Excerpts from a dataset:
"""
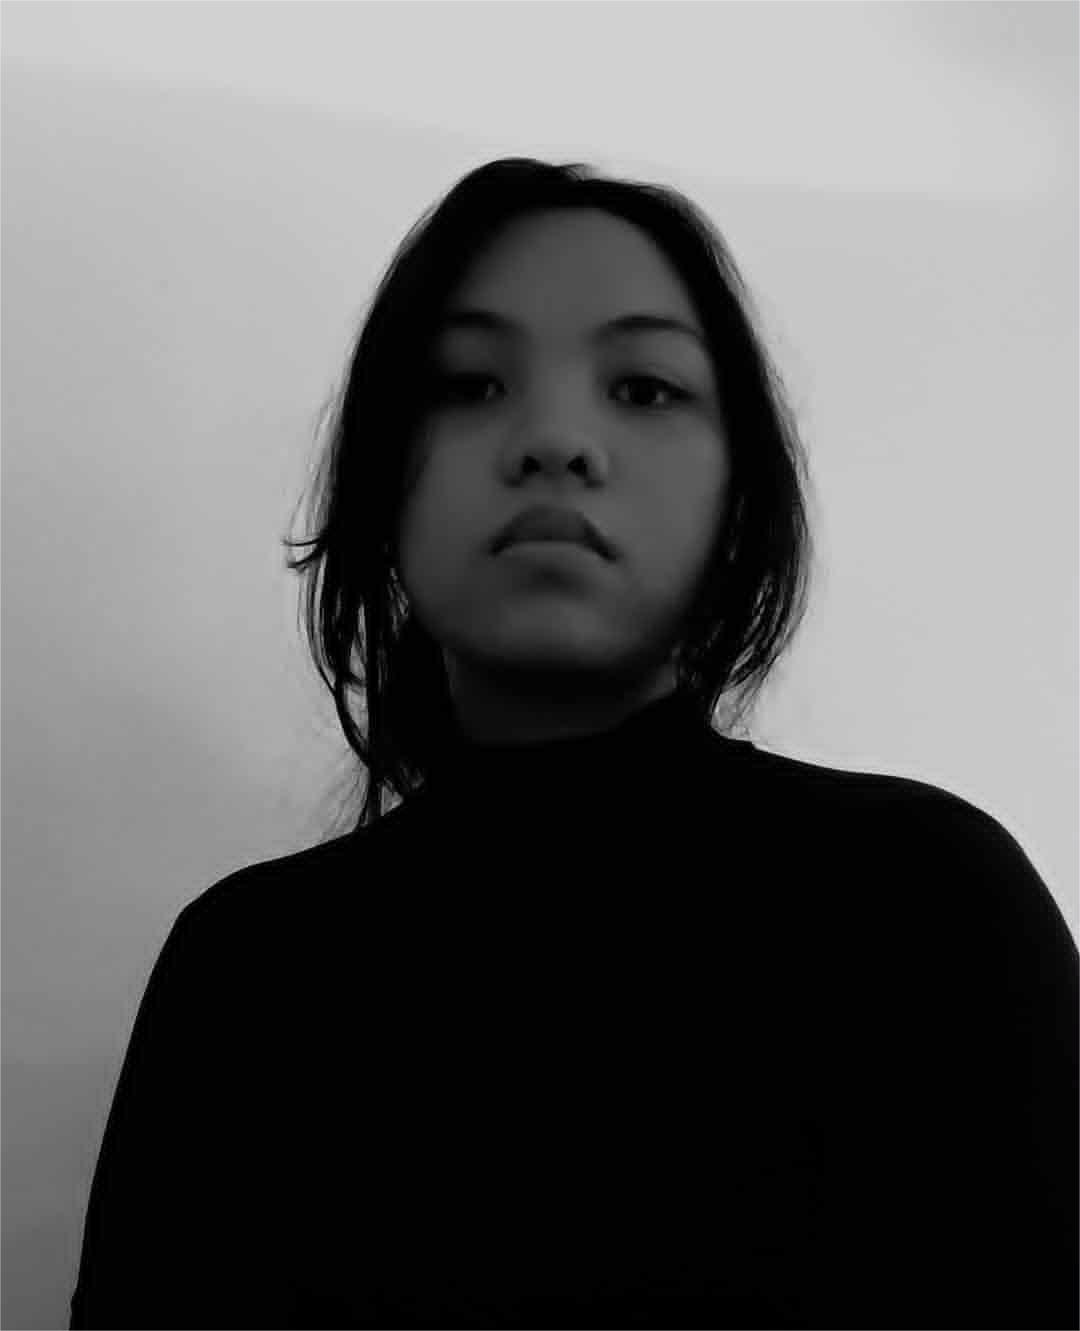
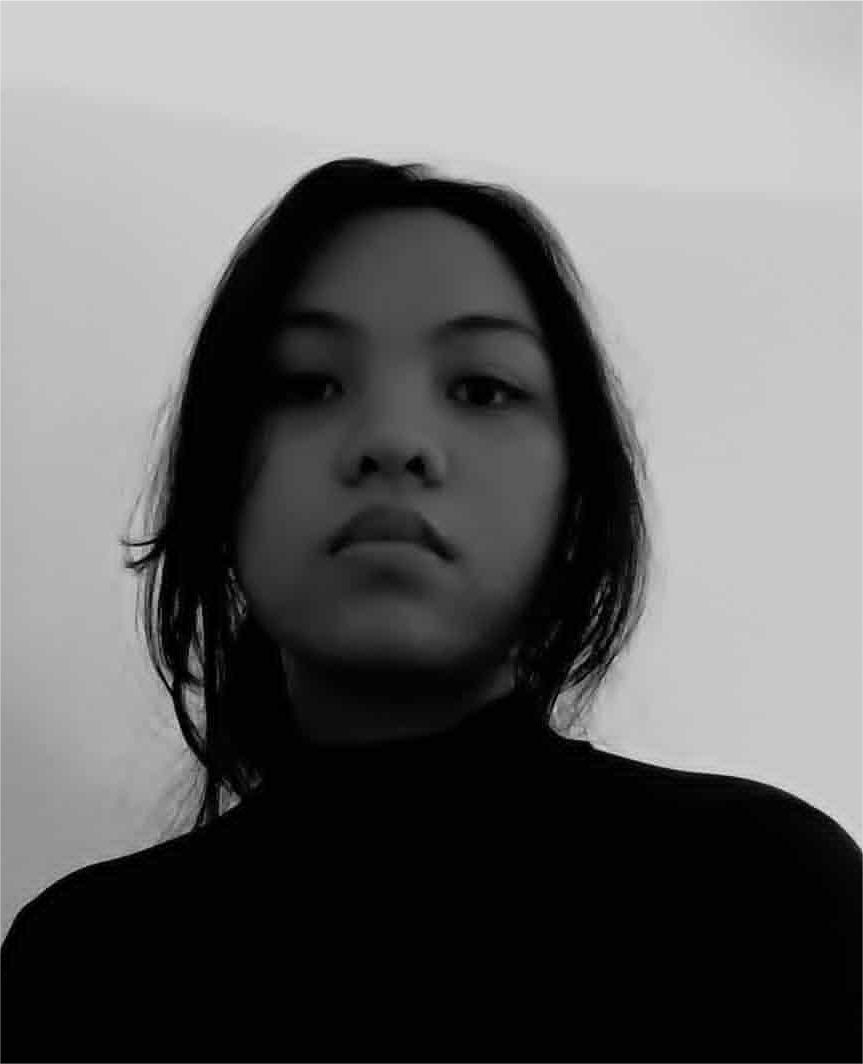
updated code

Changed region(s): [[0.0, 0.093, 1.0, 1.0], [0.5724, 0.6203, 0.6025, 0.6513], [0.0, 0.4652, 0.0301, 0.4962]]

diff --git a/portfolio/components/about.tsx b/portfolio/components/about.tsx
@@ -1,5 +1,8 @@
 "use client";
 
+import React from "react";
+import Image from "next/image";
+
 export default function About() {
   return (
     <section
@@ -31,23 +34,27 @@ export default function About() {
                 Personal Background
               </h3>
               <span className="text-[10px] md:text-xs text-white/40">
-                LEVEL 6
+                LEVEL 20
               </span>
             </div>
 
-            <div className="relative overflow-hidden rounded-xl border border-white/10 bg-black/40 h-40 md:h-48 flex items-center justify-center">
-              <span className="text-white/30 text-xs md:text-sm">
-                Profile Image
-              </span>
+            <div className="relative overflow-hidden rounded-xl border border-white/10 bg-black/40 h-40 md:h-48">
+              <Image
+                src="/profile.jpg"
+                alt="Profile"
+                fill
+                className="object-cover"
+                priority
+              />
             </div>
 
             <div className="flex flex-col gap-3 text-xs md:text-sm text-white/70">
               {[
-                ["Age", "—"],
-                ["Birthday", "—"],
+                ["Age", "20"],
+                ["Birthday", "August 2005"],
                 ["Location", "Philippines"],
-                ["Email", "reanne@email.com"],
-                ["Role", "Web Developer"],
+                ["Email", "reannemartinez18@gmail.com"],
+                ["Role", "Full-Stack Developer"],
               ].map(([label, value]) => (
                 <div key={label} className="flex justify-between">
                   <span className="text-white/40">{label}</span>
@@ -72,10 +79,10 @@ export default function About() {
 
             <div className="flex flex-col gap-4">
               {[
-                { label: "Coding", value: 85 },
-                { label: "Design", value: 70 },
-                { label: "Tools", value: 65 },
-                { label: "Communication", value: 80 },
+                { label: "Coding", value: 75 },
+                { label: "Design", value: 85 },
+                { label: "Tools", value: 80 },
+                { label: "Communication", value: 85 },
               ].map((skill) => (
                 <div key={skill.label} className="flex flex-col gap-1">
                   <div className="flex justify-between text-[11px] md:text-xs text-white/60">
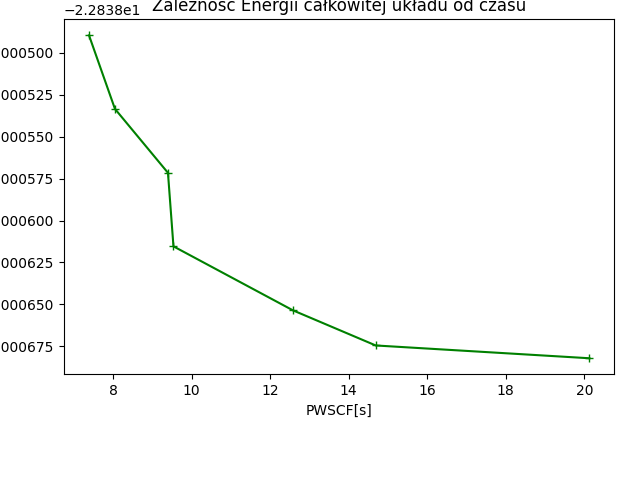
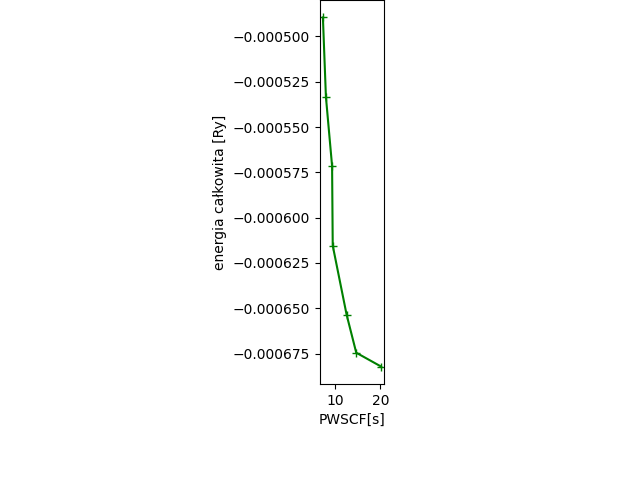
plot1

diff --git a/sk1.py b/sk1.py
@@ -17,7 +17,7 @@ ax.plot(time, np.asarray(energy, np.float32), 'g-+')
 ax.set_xlabel('PWSCF[s]')
 ax.set_ylabel('energia całkowita [Ry]')
 ax.set_title('Zależność Energii całkowitej układu od czasu')
-plt.subplots_adjust(wspace=0.6, hspace=0.6, left=0.1, bottom=0.22, right=0.96, top=0.96)
+plt.subplots_adjust(wspace=0.8, hspace=0.8, left=0.5, bottom=0.2, right=0.6, top=1)
 fig.savefig('skrypt4')
 
 print(time)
"""
WHAT YOU HAVE TO DO:
From the records above, copy each line that contains the word "export".

RESULT OF THIS EXERCISE:
 export default function About() {
@@ -31,23 +34,27 @@ export default function About() {
@@ -72,10 +79,10 @@ export default function About() {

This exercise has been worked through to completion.